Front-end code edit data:
* * * *

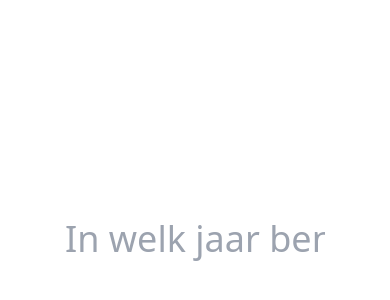
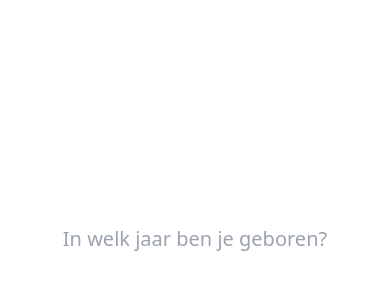
Before and after one commit to casperboone/benikaandebeurt.nl, a Next.js app: page / in a window 390 px wide. Shown: the part 184-484 px from the top of the page. Built offline with nearby package versions, Linux system fonts and the light colour scheme.

Commit message:
Fix responsiveness

```diff
--- a/pages/index.tsx
+++ b/pages/index.tsx
@@ -23,7 +23,7 @@ export default function Home() {
   return (
     <div className="h-full flex items-center justify-center">
       <form onSubmit={redirect} className="w-full flex justify-center">
-        <input type="text" ref={inputElement} className="h-24 w-2/3 text-center text-4xl outline-none" placeholder="In welk jaar ben je geboren?" value={year} onChange={e => setYear(e.target.value)} />
+        <input type="text" ref={inputElement} className="h-24 w-full md:w-2/3 text-center text-xl md:text-4xl outline-none" placeholder="In welk jaar ben je geboren?" value={year} onChange={e => setYear(e.target.value)} />
       </form>
     </div>
   )
```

* * * *

## WHAT IS REQUIRED
Going through the records above line by line, count those that hold the word "justify", and answer with the number only.

## FINISHED TASK
2